# [WORK TO COMPLETE]
No picture belongs in the copy. Repeat each line below exactly.

# [ENTRIES SHOWN]
-- Opening Marker --

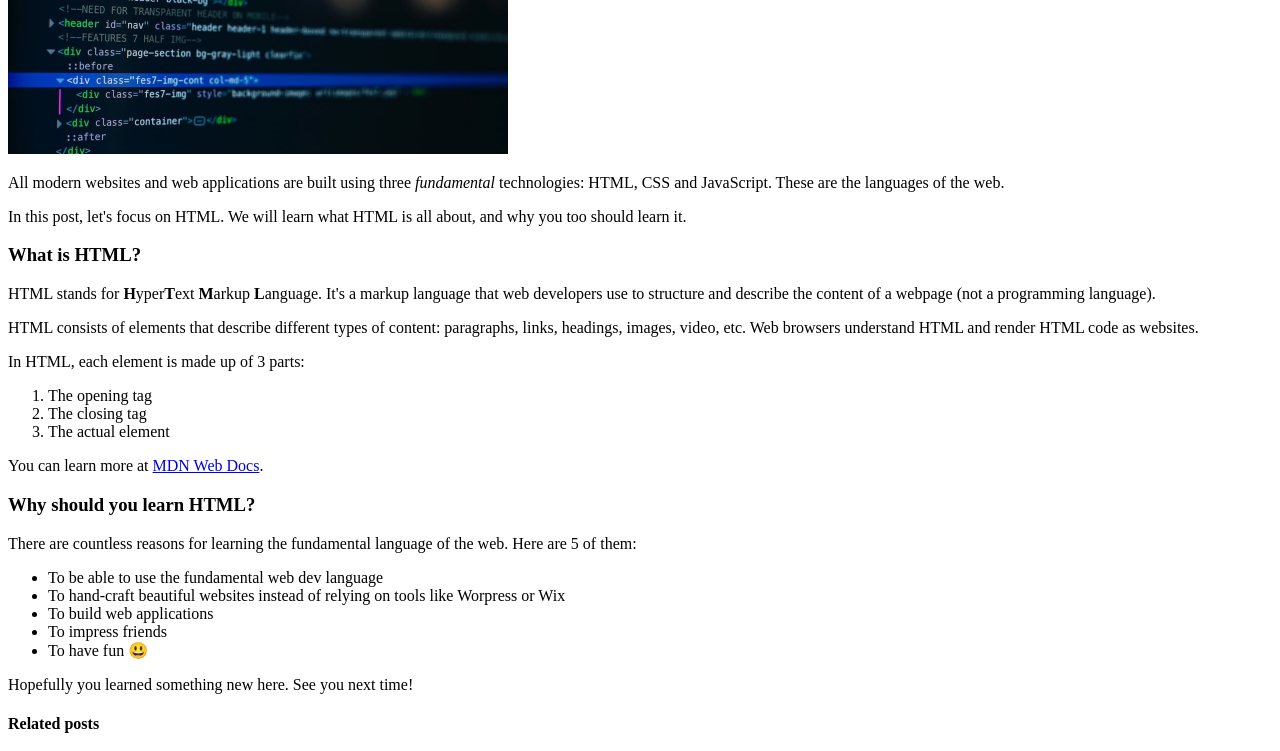
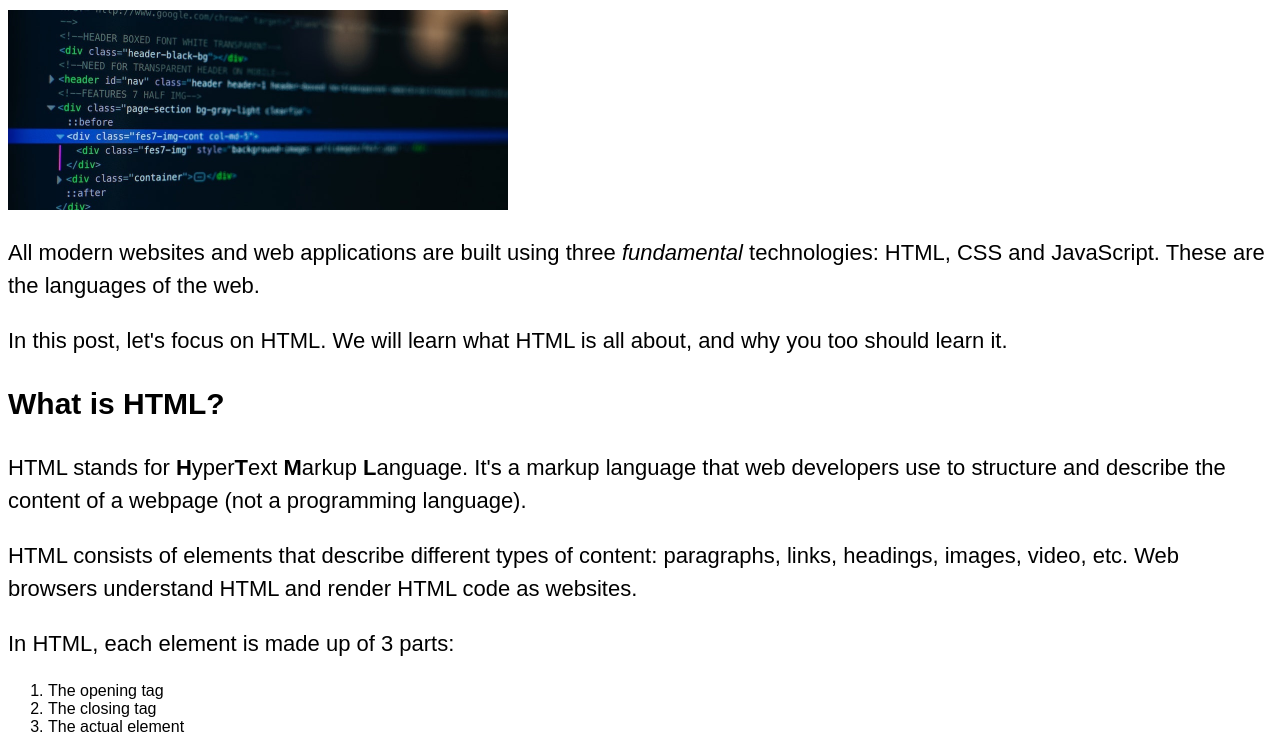
Before and after one commit to silver-g8/htmldemo, a plain HTML site: page Jonas_css_fundamental/index.html in a window 1280 px wide. Shown: the part 316-1067 px from the top of the page. Drawn offline with Linux system fonts and the light colour scheme.

Commit message:
link css problem

```diff
--- a/Jonas_css_fundamental/index.html
+++ b/Jonas_css_fundamental/index.html
@@ -3,7 +3,7 @@
   <head>
     <meta charset="UTF-8" />
     <title>The Basic Language of the Web: HTML</title>
-    <link rel="stylesheet" href="styles.cs" />
+    <link rel="stylesheet" href="styles.css" />
   </head>
 
   <body>
```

-- Closing Marker --

# [FINISHED EXERCISE]
Before and after one commit to silver-g8/htmldemo, a plain HTML site: page Jonas_css_fundamental/index.html in a window 1280 px wide. Shown: the part 316-1067 px from the top of the page. Drawn offline with Linux system fonts and the light colour scheme.

Commit message:
link css problem

```diff
--- a/Jonas_css_fundamental/index.html
+++ b/Jonas_css_fundamental/index.html
@@ -3,7 +3,7 @@
   <head>
     <meta charset="UTF-8" />
     <title>The Basic Language of the Web: HTML</title>
-    <link rel="stylesheet" href="styles.cs" />
+    <link rel="stylesheet" href="styles.css" />
   </head>
 
   <body>
```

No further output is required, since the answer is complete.